*Problem*. Repeat each line of the data below exactly, but skip the pictures.
*** Data extracts ***
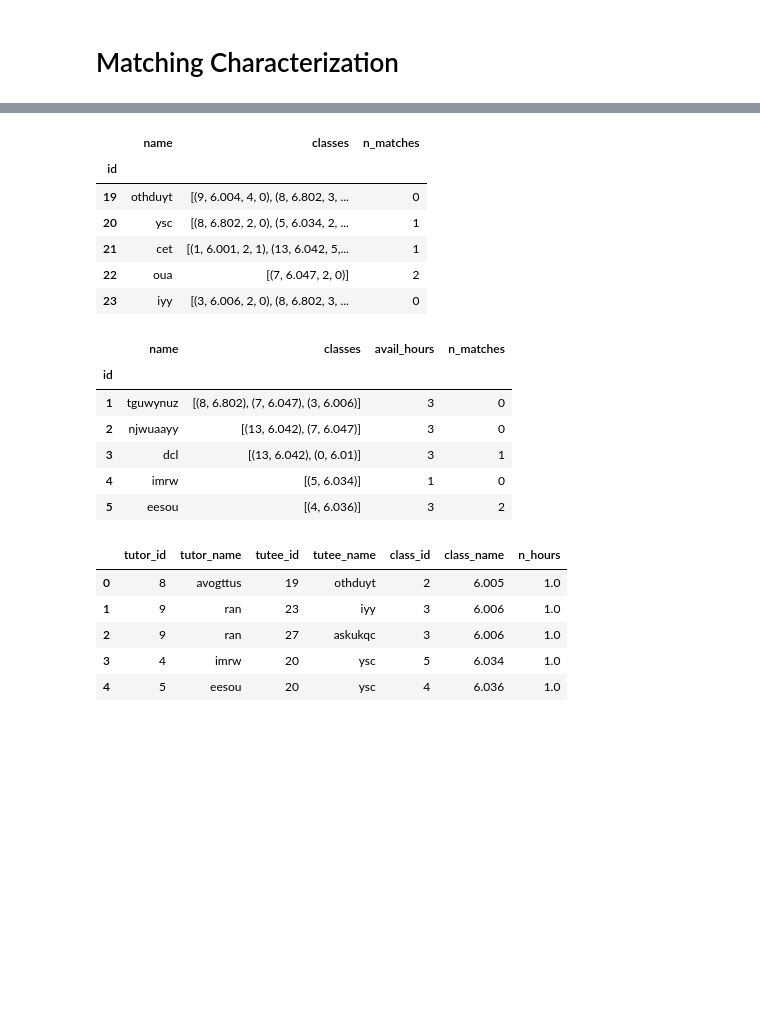
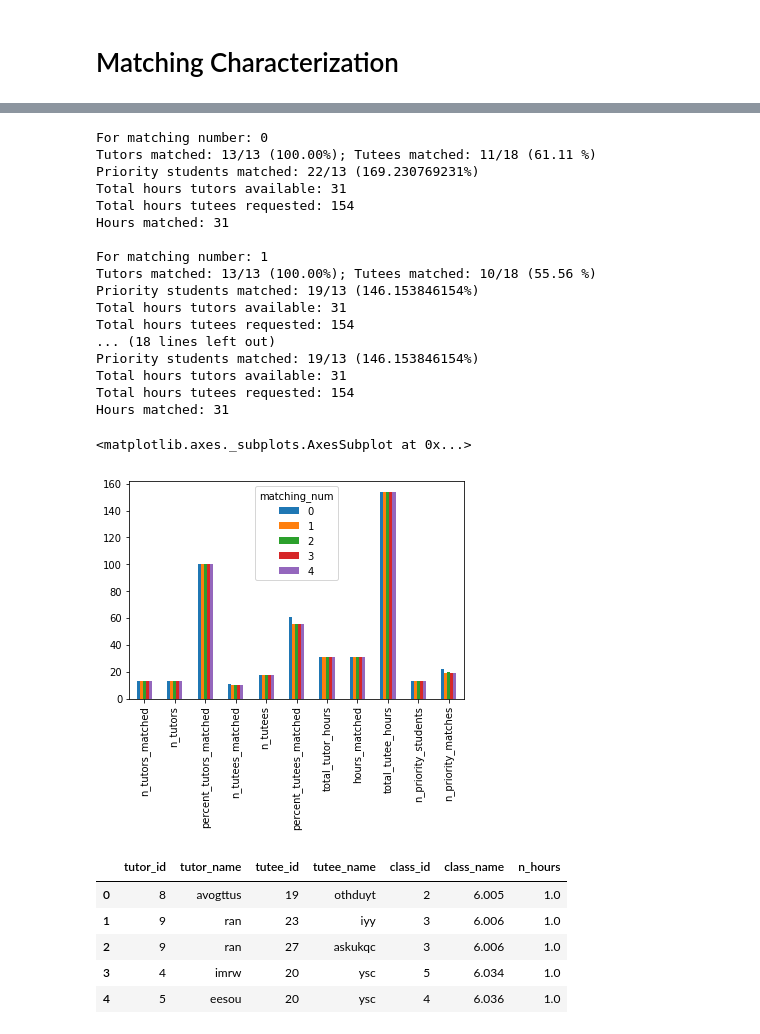
Before and after one commit to neighthan/class_matching, a Jupyter notebook: tutor_tutee_matching.ipynb, the cells around one changed output, grey strips where cells are left out. Drawn from its saved outputs; the diff is of its cells as text; code cells hidden in the pictures; blank space fills up the shorter version.

```diff
--- a/tutor_tutee_matching.ipynb
+++ b/tutor_tutee_matching.ipynb
@@ -474,0 +604,4 @@ This may be helpful. I did just confirm that in my example file, only 16/18 tuto
+# %%
+# pretend that some tutors were left with no matches, just to test
+tutor_info = pd.DataFrame([[9999, 'oaisjdf', [(2, '6.005')], 2, 0]], columns=['id', 'name', 'classes', 'avail_hours', 'n_matches']).set_index('id')
+zero_match_tutors = tutor_info[tutor_info.n_matches == 0]
@@ -474,0 +650,8 @@ This may be helpful. I did just confirm that in my example file, only 16/18 tuto
+# %%
+# call main again, just in case, and append any new matchings
+tutor_info.to_csv('tmp/tutor_info.txt', sep='\t', header=None)
+tutee_info.to_csv('tmp/tutee_info.txt', sep='\t', header=None)
+
+matching = match.main('tmp/', max_hours, verbose, use_product, lambda_classes, lambda_students, iterative_matching=True, return_matching=True)
+update_info(tutor_info, tutee_info, matching)
+matchings = pd.concat((matchings, matching))
@@ -474,0 +663,4 @@ This may be helpful. I did just confirm that in my example file, only 16/18 tuto
+# %%
+hours_remaining = tutor_info_complete.avail_hours - matchings.groupby('tutor_id').n_hours.sum().sort_index()
+hours_remaining = hours_remaining[hours_remaining > 0]
+hours_remaining
@@ -569,30 +824,32 @@ Hours matched: 26.0
+# %%
+stats = print_matching_info(range(5), verbose=True)
+stats.transpose().plot.bar()
+# %% [output]
+For matching number: 0
+Tutors matched: 13/13 (100.00%); Tutees matched: 11/18 (61.11 %)
+Priority students matched: 22/13 (169.230769231%)
+Total hours tutors available: 31
+Total hours tutees requested: 154
+Hours matched: 31
+
+For matching number: 1
+Tutors matched: 13/13 (100.00%); Tutees matched: 10/18 (55.56 %)
+Priority students matched: 19/13 (146.153846154%)
+Total hours tutors available: 31
+Total hours tutees requested: 154
+... (18 lines left out)
+Priority students matched: 19/13 (146.153846154%)
+Total hours tutors available: 31
+Total hours tutees requested: 154
+Hours matched: 31
+<matplotlib.axes._subplots.AxesSubplot at 0x...>
+[figure, added]
 # %%
-tutee_info.head()
+matching.head()
 # %% [output]
-|  | name | classes | n_matches |
-| id |  |  |  |
-| 19 | othduyt | [(9, 6.004, 4, 0), (8, 6.802, 3, ... | 0 |
-| 20 | ysc | [(8, 6.802, 2, 0), (5, 6.034, 2, ... | 1 |
-| 21 | cet | [(1, 6.001, 2, 1), (13, 6.042, 5,... | 1 |
-| 22 | oua | [(7, 6.047, 2, 0)] | 2 |
-| 23 | iyy | [(3, 6.006, 2, 0), (8, 6.802, 3, ... | 0 |
+|  | tutor_id | tutor_name | tutee_id | tutee_name | class_id | class_name | n_hours |
+| 0 | 8 | avogttus | 19 | othduyt | 2 | 6.005 | 1.0 |
+| 1 | 9 | ran | 23 | iyy | 3 | 6.006 | 1.0 |
+| 2 | 9 | ran | 27 | askukqc | 3 | 6.006 | 1.0 |
+| 3 | 4 | imrw | 20 | ysc | 5 | 6.034 | 1.0 |
+| 4 | 5 | eesou | 20 | ysc | 4 | 6.036 | 1.0 |
-# %%
-tutor_info.head()
-# %% [output]
-|  | name | classes | avail_hours | n_matches |
-| id |  |  |  |  |
-| 1 | tguwynuz | [(8, 6.802), (7, 6.047), (3, 6.006)] | 3 | 0 |
-| 2 | njwuaayy | [(13, 6.042), (7, 6.047)] | 3 | 0 |
-| 3 | dcl | [(13, 6.042), (0, 6.01)] | 3 | 1 |
-| 4 | imrw | [(5, 6.034)] | 1 | 0 |
-| 5 | eesou | [(4, 6.036)] | 3 | 2 |
-# %%
-
-matching.head()
-# %% [output]
-|  | tutor_id | tutor_name | tutee_id | tutee_name | class_id | class_name | n_hours |
-| 0 | 8 | avogttus | 19 | othduyt | 2 | 6.005 | 1.0 |
-| 1 | 9 | ran | 23 | iyy | 3 | 6.006 | 1.0 |
-| 2 | 9 | ran | 27 | askukqc | 3 | 6.006 | 1.0 |
-| 3 | 4 | imrw | 20 | ysc | 5 | 6.034 | 1.0 |
-| 4 | 5 | eesou | 20 | ysc | 4 | 6.036 | 1.0 |
```
Also changed, not shown: parts of 21 cells of this notebook, 1 other file.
*** End of Data extracts ***
*Exercise output*.
Before and after one commit to neighthan/class_matching, a Jupyter notebook: tutor_tutee_matching.ipynb, the cells around one changed output, grey strips where cells are left out. Drawn from its saved outputs; the diff is of its cells as text; code cells hidden in the pictures; blank space fills up the shorter version.

```diff
--- a/tutor_tutee_matching.ipynb
+++ b/tutor_tutee_matching.ipynb
@@ -474,0 +604,4 @@ This may be helpful. I did just confirm that in my example file, only 16/18 tuto
+# %%
+# pretend that some tutors were left with no matches, just to test
+tutor_info = pd.DataFrame([[9999, 'oaisjdf', [(2, '6.005')], 2, 0]], columns=['id', 'name', 'classes', 'avail_hours', 'n_matches']).set_index('id')
+zero_match_tutors = tutor_info[tutor_info.n_matches == 0]
@@ -474,0 +650,8 @@ This may be helpful. I did just confirm that in my example file, only 16/18 tuto
+# %%
+# call main again, just in case, and append any new matchings
+tutor_info.to_csv('tmp/tutor_info.txt', sep='\t', header=None)
+tutee_info.to_csv('tmp/tutee_info.txt', sep='\t', header=None)
+
+matching = match.main('tmp/', max_hours, verbose, use_product, lambda_classes, lambda_students, iterative_matching=True, return_matching=True)
+update_info(tutor_info, tutee_info, matching)
+matchings = pd.concat((matchings, matching))
@@ -474,0 +663,4 @@ This may be helpful. I did just confirm that in my example file, only 16/18 tuto
+# %%
+hours_remaining = tutor_info_complete.avail_hours - matchings.groupby('tutor_id').n_hours.sum().sort_index()
+hours_remaining = hours_remaining[hours_remaining > 0]
+hours_remaining
@@ -569,30 +824,32 @@ Hours matched: 26.0
+# %%
+stats = print_matching_info(range(5), verbose=True)
+stats.transpose().plot.bar()
+# %% [output]
+For matching number: 0
+Tutors matched: 13/13 (100.00%); Tutees matched: 11/18 (61.11 %)
+Priority students matched: 22/13 (169.230769231%)
+Total hours tutors available: 31
+Total hours tutees requested: 154
+Hours matched: 31
+
+For matching number: 1
+Tutors matched: 13/13 (100.00%); Tutees matched: 10/18 (55.56 %)
+Priority students matched: 19/13 (146.153846154%)
+Total hours tutors available: 31
+Total hours tutees requested: 154
+... (18 lines left out)
+Priority students matched: 19/13 (146.153846154%)
+Total hours tutors available: 31
+Total hours tutees requested: 154
+Hours matched: 31
+<matplotlib.axes._subplots.AxesSubplot at 0x...>
+[figure, added]
 # %%
-tutee_info.head()
+matching.head()
 # %% [output]
-|  | name | classes | n_matches |
-| id |  |  |  |
-| 19 | othduyt | [(9, 6.004, 4, 0), (8, 6.802, 3, ... | 0 |
-| 20 | ysc | [(8, 6.802, 2, 0), (5, 6.034, 2, ... | 1 |
-| 21 | cet | [(1, 6.001, 2, 1), (13, 6.042, 5,... | 1 |
-| 22 | oua | [(7, 6.047, 2, 0)] | 2 |
-| 23 | iyy | [(3, 6.006, 2, 0), (8, 6.802, 3, ... | 0 |
+|  | tutor_id | tutor_name | tutee_id | tutee_name | class_id | class_name | n_hours |
+| 0 | 8 | avogttus | 19 | othduyt | 2 | 6.005 | 1.0 |
+| 1 | 9 | ran | 23 | iyy | 3 | 6.006 | 1.0 |
+| 2 | 9 | ran | 27 | askukqc | 3 | 6.006 | 1.0 |
+| 3 | 4 | imrw | 20 | ysc | 5 | 6.034 | 1.0 |
+| 4 | 5 | eesou | 20 | ysc | 4 | 6.036 | 1.0 |
-# %%
-tutor_info.head()
-# %% [output]
-|  | name | classes | avail_hours | n_matches |
-| id |  |  |  |  |
-| 1 | tguwynuz | [(8, 6.802), (7, 6.047), (3, 6.006)] | 3 | 0 |
-| 2 | njwuaayy | [(13, 6.042), (7, 6.047)] | 3 | 0 |
-| 3 | dcl | [(13, 6.042), (0, 6.01)] | 3 | 1 |
-| 4 | imrw | [(5, 6.034)] | 1 | 0 |
-| 5 | eesou | [(4, 6.036)] | 3 | 2 |
-# %%
-
-matching.head()
-# %% [output]
-|  | tutor_id | tutor_name | tutee_id | tutee_name | class_id | class_name | n_hours |
-| 0 | 8 | avogttus | 19 | othduyt | 2 | 6.005 | 1.0 |
-| 1 | 9 | ran | 23 | iyy | 3 | 6.006 | 1.0 |
-| 2 | 9 | ran | 27 | askukqc | 3 | 6.006 | 1.0 |
-| 3 | 4 | imrw | 20 | ysc | 5 | 6.034 | 1.0 |
-| 4 | 5 | eesou | 20 | ysc | 4 | 6.036 | 1.0 |
```
Also changed, not shown: parts of 21 cells of this notebook, 1 other file.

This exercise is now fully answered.